Faith is laid down as the groundwork and founda­tion upon which those everlasting goods we hope for are to restWithout this faith it is impossible to please God, with it, it is impossible to displease him. "Your eyes, O Lord, are upon faith," said he who forever stood in your sight through faith. And indeed it is only right and fitting, in fact you owe it to us, that your eyes, Lord, should return the gaze of faith, because my eyes are always upon the Lord who replies in all sincerity: "You understand what faith is." ...
The faith which now stands before God anxious to behold his will, will then stand before him serenely to behold his gloryBe watchfulbrethrenstand firm in your faithThe man whom faith arouses with fear is not able to slumber through negligence; the one whom faith establishes in hope cannot falter through lack of confidence. But let all that you do be done in love so that meekness is joined in faith until it may be said of each one of you: "The Lord sanctified him through his faith and meekness." May the Holy of Holies grant you this, who lives and reigns through endless agesAmen.
BLESSED GUERRIC OF IGNY Blessed Guerric of Igny (+ 1157) was an abbot and close friend of Saint Bernard.
From the Liturgical Sermons, Vol 2, Cistercian Fathers No. 32, Kalamzoo, MI, 1971

Monastic Leactionary.
Alternative Reading Night Office.
From a homily by Blessed Guerric of Igny (Sermo IV in festo S. Benedicti: PL 185,111-112)
Through his faith and gentleness the Lord sanctified himThese words were written of Moses, but they may today be applied not unfittingly, I think, to blessed Benedict. For since he was filled with the Spirit of all the saints, it is reasonable to believe that he had not a little of Moses' spirit. If the Lord took some of the spirit of Moses and put it upon the whole group of elders who assisted him and were chosen to share his ministry, how much more must he have put that spirit on a man who more truly and more spiritually carried out every ministry in its fullness? Moses led those who came forth from Egypt; Benedict was leader of those who forsook the world. Moses was a legislator: so was Benedict. Moses was minister only of the letter that kills; Benedict was minister of the spirit that gives life.

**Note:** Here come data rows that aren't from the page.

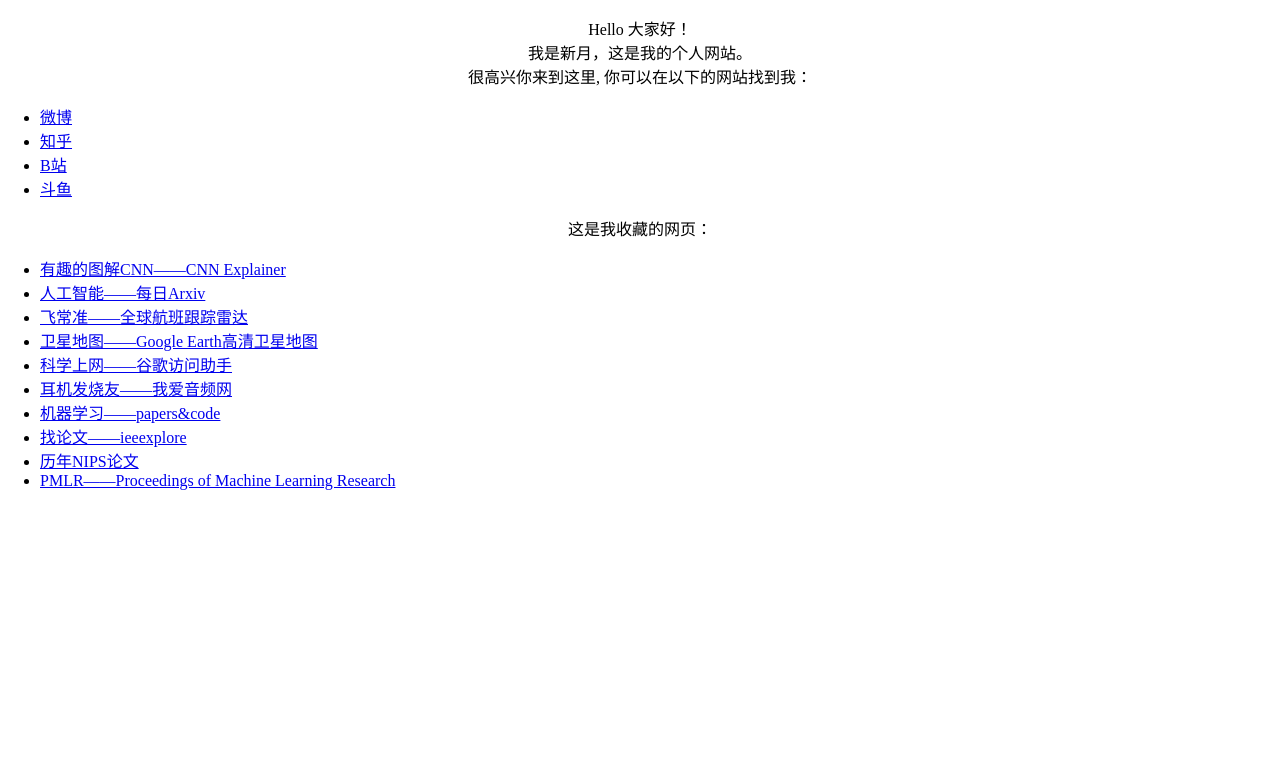
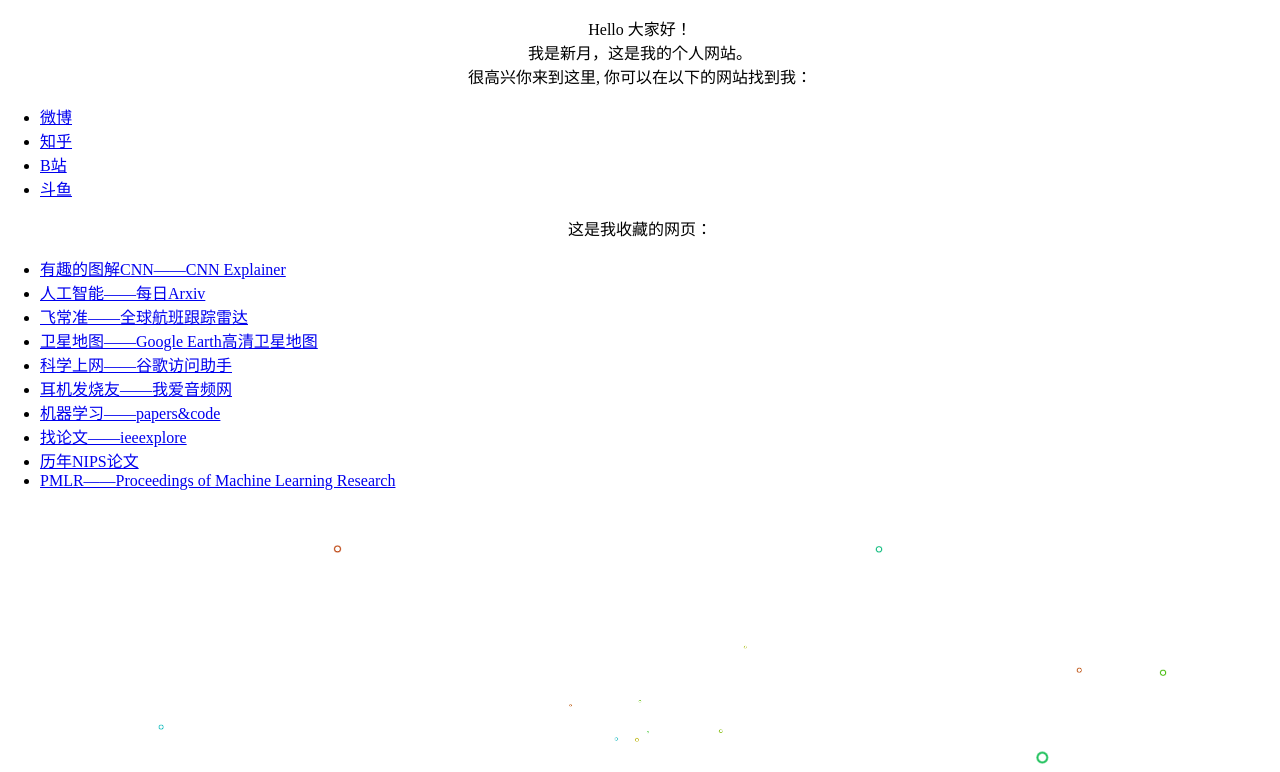
Before and after one commit to wtrtiy/My_Place.github.io, a plain HTML site: page index.html in a window 1280 px wide. Shown: the top 772 px of the page. Drawn offline with Linux system fonts and the light colour scheme.

Commit message:
Update index.html

```diff
--- a/index.html
+++ b/index.html
@@ -38,7 +38,7 @@
   <li> <a href="http://proceedings.mlr.press/index.html">PMLR——Proceedings of Machine Learning Research</a> </li>
 </ul>
 
-<canvas></canvas>
+<canvas id="canv"></canvas>
 <script src="background.js"></script>
 
 </body>
```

Moses wrote much that is difficult to understand and inapplicable today or impossible to put into practice; Benedict is the author of a very sound rule of life that is clearly written and remarkable for its discretion. Finally, the leader of the children of Israel did not bring into the promised rest those he had led out of Egypt. Our leader, as the standard bearer of an army of monks, has gone before us by the straight way, the way stretching east, into the kingdom of heaven. It is therefore not unreasonable to think that he equaled in merit one whom he actually surpassed in ministry. Nor does it seem unfitting to apply to him what scripture says of Moses: Through his faith and gentleness the Lord sanctified himespecially since Benedict, who lived what he taught, teaches us those two virtues in particular.
Brethren, it is the command of our gentle and peace-making Master that we should be at peace with one another. Yet before that he says: Have salt in yourselvesHe knows well that peaceful gentleness nourishes vices unless the severity of zeal has first sprinkled them with the sharp taste of salt, just as mild weather causes meat to grow wormy unless the heat of salt has dried it out. Therefore be at peace with one another, but let it be a peace that is seasoned with the salt of wisdom; try to acquire gen­tleness, but let it be a gentleness filled with the warmth of faith.